- **AVAILABLE RECORDS**:
+===+

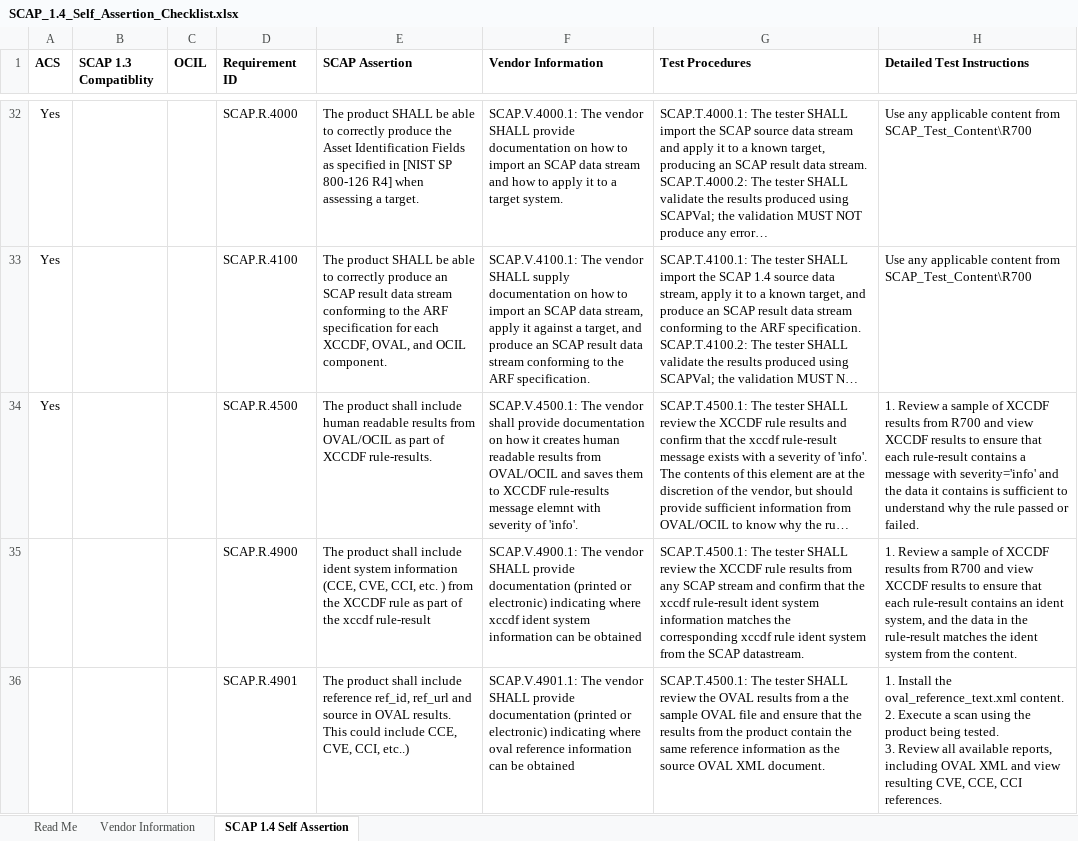
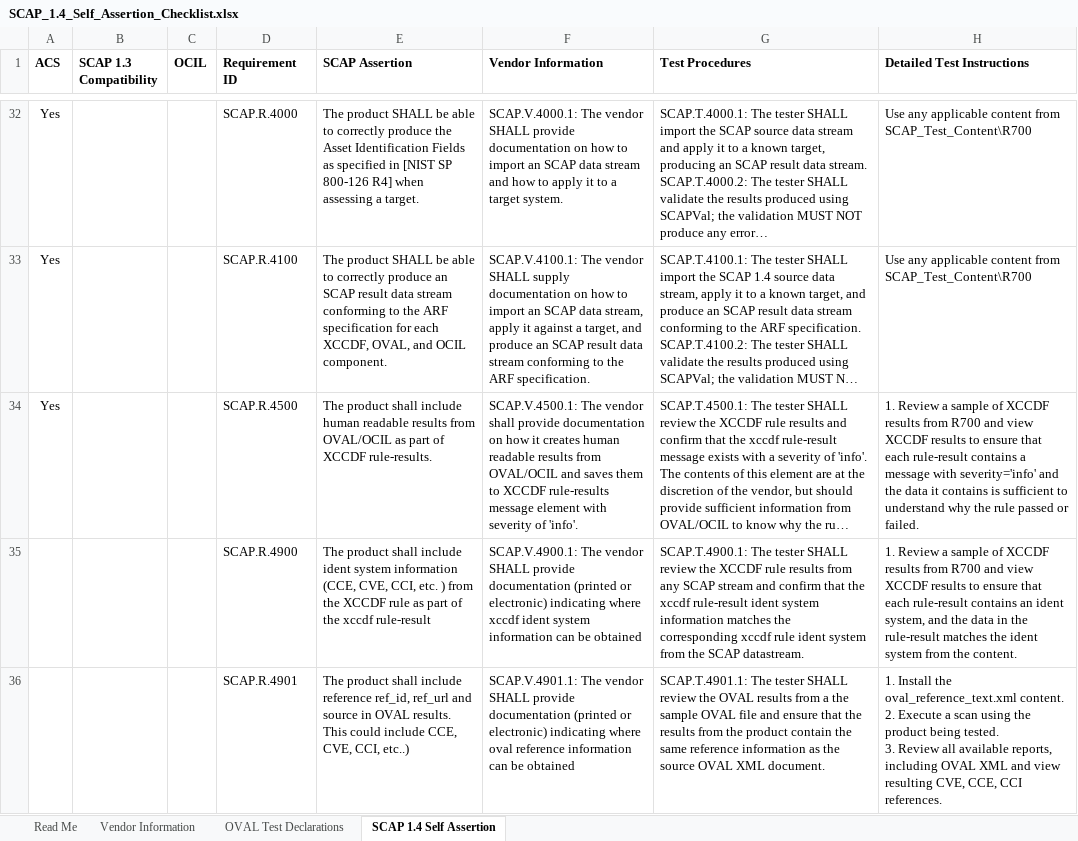
Before and after one commit to OVAL-Community/SCAP-Self-Assertion, an Excel workbook: SCAP_1.4/SCAP_1.4_Self_Assertion_Checklist.xlsx, sheet SCAP 1.4 Self Assertion, drawn as a sheet; only a part is shown, gaps mark what is left out; long unchanged cells end in …; values as stored, in another font and other column widths than the file's, no borders; charts and pictures not drawn; the diff covers the shown part only; the diff names each change by its address in the sheet, - before the commit and + after, or states it on an @@ line.

```diff
--- a/SCAP_1.4/SCAP_1.4_Self_Assertion_Checklist.xlsx (sheet SCAP 1.4 Self Assertion)
+++ b/SCAP_1.4/SCAP_1.4_Self_Assertion_Checklist.xlsx (sheet SCAP 1.4 Self Assertion)
+sheet tab: OVAL Test Declarations
-B1: SCAP 1.3 Compatiblity
+B1: SCAP 1.3 Compatibility
-F34 (Vendor Information): …rule-results message elemnt with severity…
+F34 (Vendor Information): …rule-results message element with severity…
-G35 (Test Procedures): SCAP.T.4500.1: The tester…
+G35 (Test Procedures): SCAP.T.4900.1: The tester…
-G36 (Test Procedures): SCAP.T.4500.1: The tester…
+G36 (Test Procedures): SCAP.T.4901.1: The tester…
```
Also changed, not shown: 3 added rows and 28 edited cells elsewhere in this sheet, sheet Vendor Information, sheet Read Me, charts or pictures, 1 other file.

+===+

- **TASK GOAL**: Could you count the lines of the listing above that hold the word "Procedures" and give only the total?

- **TASK OUTPUT**: 4